companies. Woolsey elaborated on his views in a condescending March 17 Wall
Street Journal op-ed, justifying Echelon spying on foreign companies because
some foreigners do not obey the U.S. Foreign Corrupt Practices Act. To add
insult to injury, Woolsey noted there's no reason for U.S. companies to steal
backward Europe's secrets.

The most egregious examples of governmental invasion of privacy relate to two
of the most intimate areas in life--your money and your body. In September 1999,
Marvin Goodfriend, a senior vice president at the Federal Reserve Bank of
Richmond, proposed that government use new technology to penalize citizens who
do not spend their cash as fast as government wanted. " The magnetic strip (in
new U.S. currency) could visibly record when a bill was last withdrawn from the
banking system. A carry tax could be deducted from each bill upon deposit
according to how long the bill was in circulation. " Wired News noted that a
federal "carry tax" would "discourage 'hoarding' currency, deter black market
and criminal activities, and boost economic stability during deflationary
periods when interest rates hover near zero." Rep. Ron Paul, a member of the
House Banking Committee, denounced the proposal: "The whole idea is
preposterous. The notion that we're going to tax somebody because they decide to
be frugal and hold a couple of dollars is economic planning at its worst."

Lastly, the Customs Service recently began deploying BodySearch equipment
that allows Customs inspectors to see through the clothes of designated lucky
travelers. The ACLU's Gregory Nojeim warned that the new body scanners could
show "underneath clothing and with clarity, breasts or a penis, and the relative
dimensions of each. The system has a joystick-driven zoom option that allows the
operator to enlarge portions of the image." Customs spokesman Dennis Murphy
explained: "What (BodySearch) does is alleviate the need for us to touch
people, because people don't like to be touched, and we don't blame them,
because our inspectors also feel uncomfortable touching people." The BodySearch
system has a feature that can potentially violate travelers more than a pat-down

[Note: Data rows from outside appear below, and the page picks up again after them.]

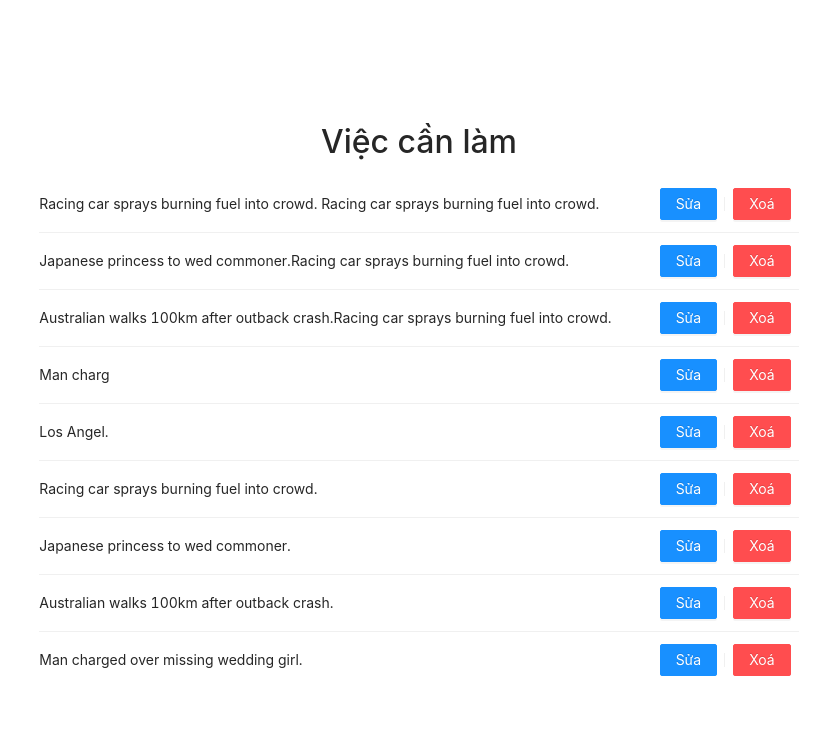
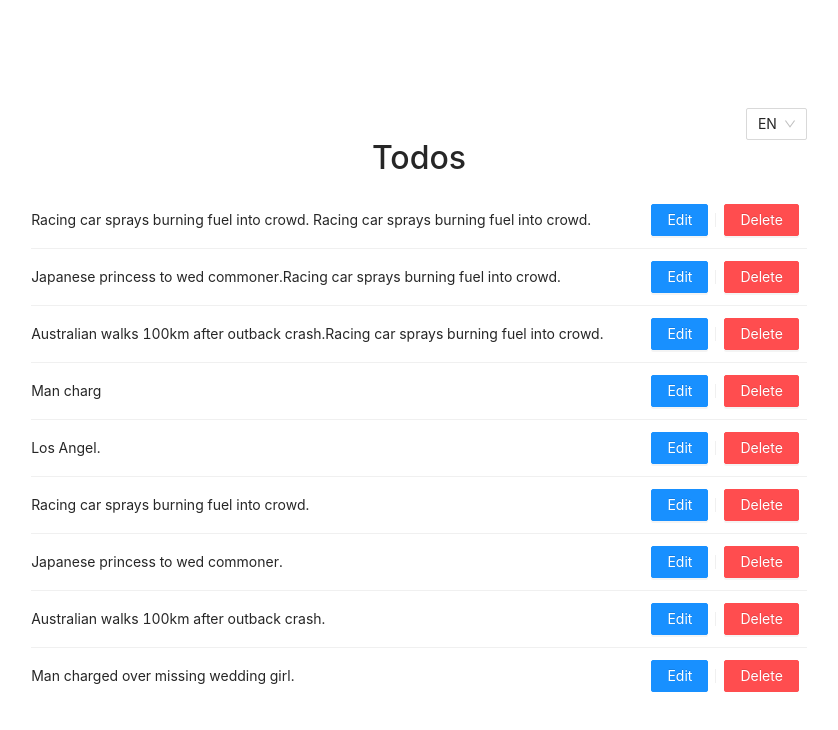
Before and after one commit to Hiokyo/todo-app, a React (Vite) app: page / in a window 1280 px wide. Shown: the top 730 px of the page, without its empty margins (221-1059 px from the left). Built offline with nearby package versions, Linux system fonts and the light colour scheme.

Commit message:
add multi language

```diff
--- a/src/App.tsx
+++ b/src/App.tsx
@@ -1,9 +1,11 @@
 import { useState } from 'react'
 import './App.css'
+
 
 import { StoreContext } from './store'
 import { useContext } from 'react'
 import TodoList from './components/UI/organisms/list/TodoList'
+import ChangeLanguage from './components/UI/molecules/multi-language/ChangeLanguage'
 
 function App() {
   const {state, dispatch} = useContext(StoreContext)
@@ -11,6 +13,7 @@ function App() {
 
   return (
    <>
+      <ChangeLanguage></ChangeLanguage>
       <TodoList></TodoList>
    </>
   )
--- /dev/null
+++ b/src/components/UI/molecules/multi-language/ChangeLanguage.tsx
@@ -0,0 +1,25 @@
+import React from 'react'
+import './changeLanguage.css'
+import { Select } from 'antd';
+import i18n from '../../../../translation/i18n';
+
+
+
+const { Option } = Select;
+
+const translation = (value:any) => {
+    i18n.changeLanguage(value)
+  }
+
+const ChangeLanguage = () => {
+  return (
+    <div className='change-language container'>
+        <Select defaultValue="en" onChange = {translation}>\
+            <Option value="vi">VN</Option>
+            <Option value="en">EN</Option>
+        </Select>
+    </div>
+  )
+}
+
+export default ChangeLanguage
--- /dev/null
+++ b/src/components/UI/molecules/multi-language/changeLanguage.css
@@ -0,0 +1,4 @@
+.change-language.container {
+   display: flex;
+   justify-content: flex-end;
+}
--- a/src/translation/i18n.ts
+++ b/src/translation/i18n.ts
@@ -20,7 +20,7 @@ i18n
     .use(initReactI18next)
     .init({
         resources,
-        fallbackLng: 'vi',
+        fallbackLng: 'en',
         debug: true,
         interpolation: {
             escapeValue: false
```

from a Customs agent: the capacity to save images of what it views. Travelers
can now look forward to a new kind of trip souvenir: a picture of their privates
on file at a federal agency.